▶ _WHAT YOU HAVE TO DO_: In the entries below, find each line with the string "import" and copy it.
•••
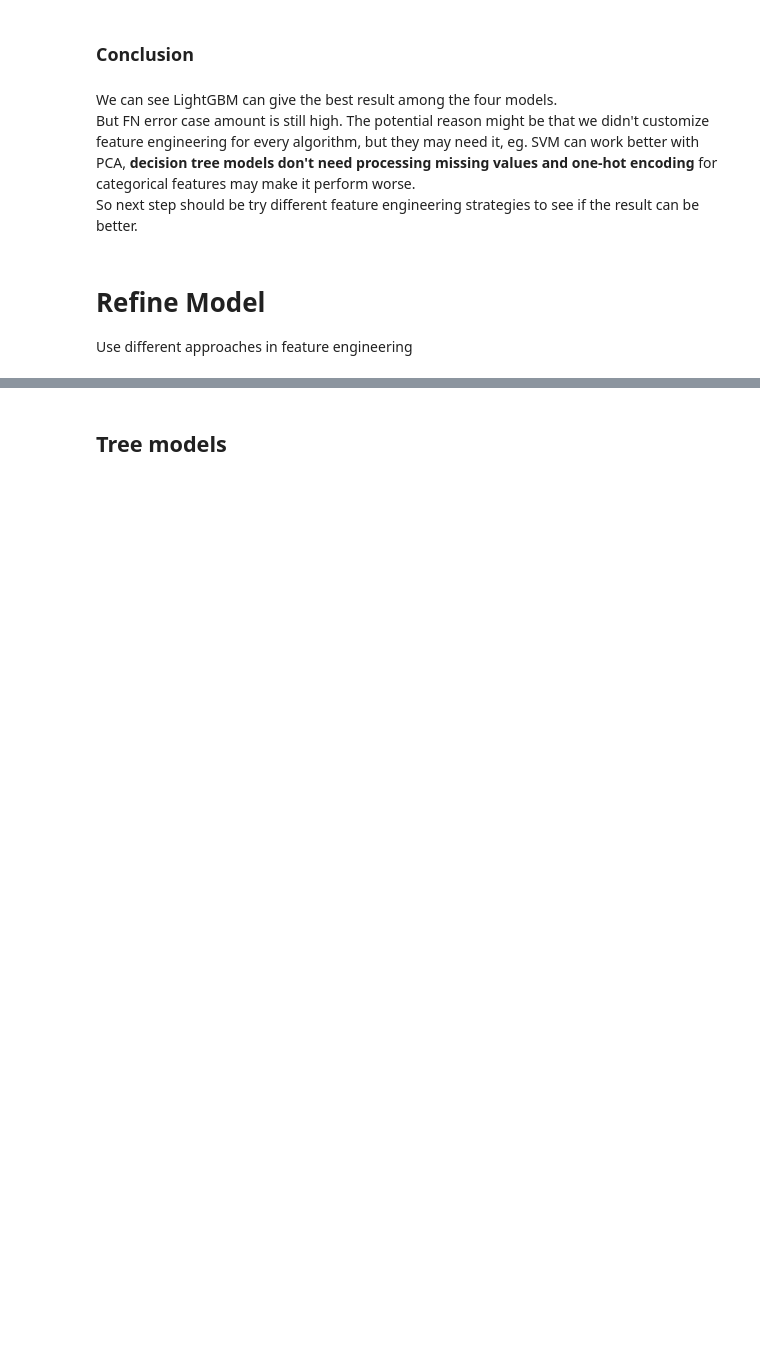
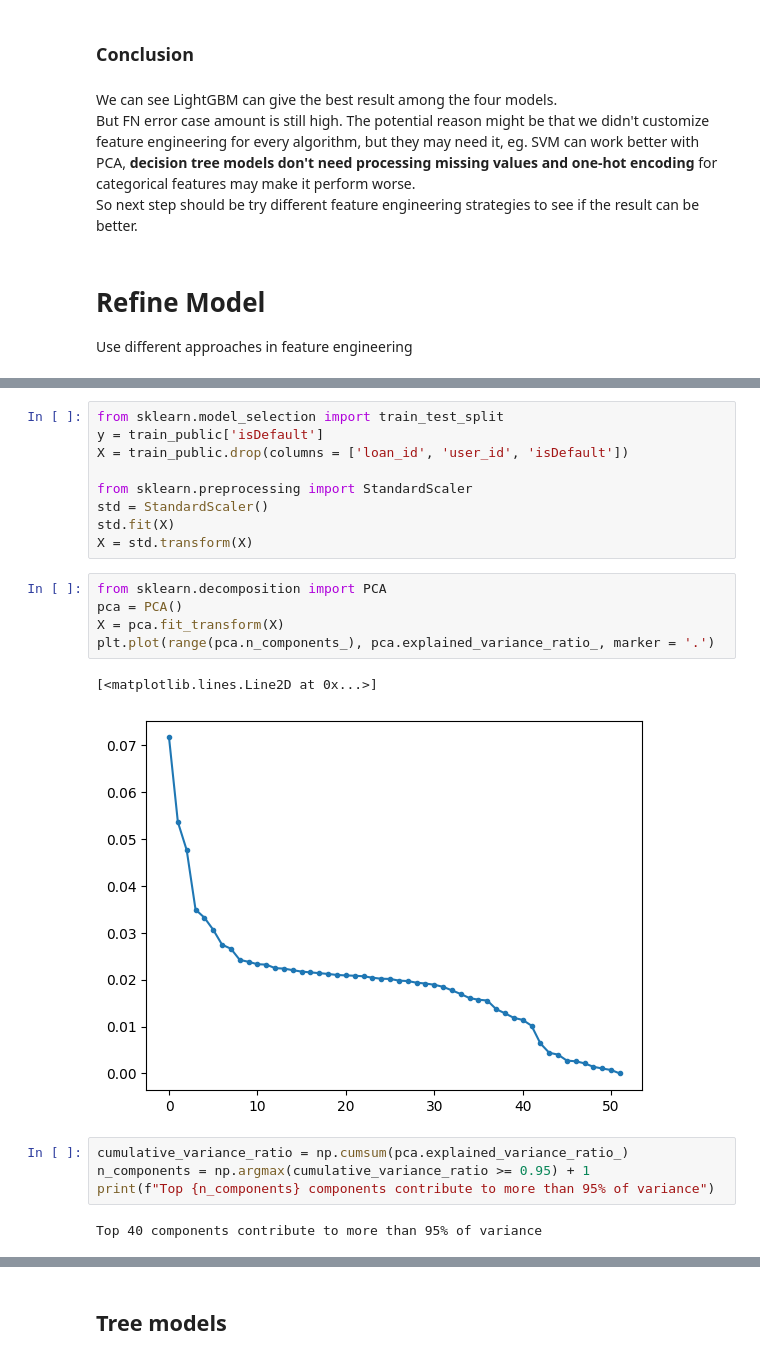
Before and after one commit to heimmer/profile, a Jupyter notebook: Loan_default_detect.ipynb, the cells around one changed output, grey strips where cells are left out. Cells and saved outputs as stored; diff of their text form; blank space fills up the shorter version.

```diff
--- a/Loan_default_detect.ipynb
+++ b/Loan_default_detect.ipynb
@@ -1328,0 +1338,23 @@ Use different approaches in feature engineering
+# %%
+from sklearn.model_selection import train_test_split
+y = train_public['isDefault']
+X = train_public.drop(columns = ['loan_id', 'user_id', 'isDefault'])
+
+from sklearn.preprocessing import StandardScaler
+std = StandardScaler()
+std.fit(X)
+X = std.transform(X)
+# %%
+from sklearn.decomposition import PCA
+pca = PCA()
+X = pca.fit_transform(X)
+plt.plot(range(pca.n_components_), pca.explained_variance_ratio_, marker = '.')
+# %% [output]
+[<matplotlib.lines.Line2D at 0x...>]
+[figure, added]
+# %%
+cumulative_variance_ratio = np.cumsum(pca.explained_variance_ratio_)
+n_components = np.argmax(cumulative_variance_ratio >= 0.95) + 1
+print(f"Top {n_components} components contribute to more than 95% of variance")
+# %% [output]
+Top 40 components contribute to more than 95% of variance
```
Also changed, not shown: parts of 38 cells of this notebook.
•••
▶ _EXERCISE OUTPUT_:
+from sklearn.model_selection import train_test_split
+from sklearn.preprocessing import StandardScaler
+from sklearn.decomposition import PCA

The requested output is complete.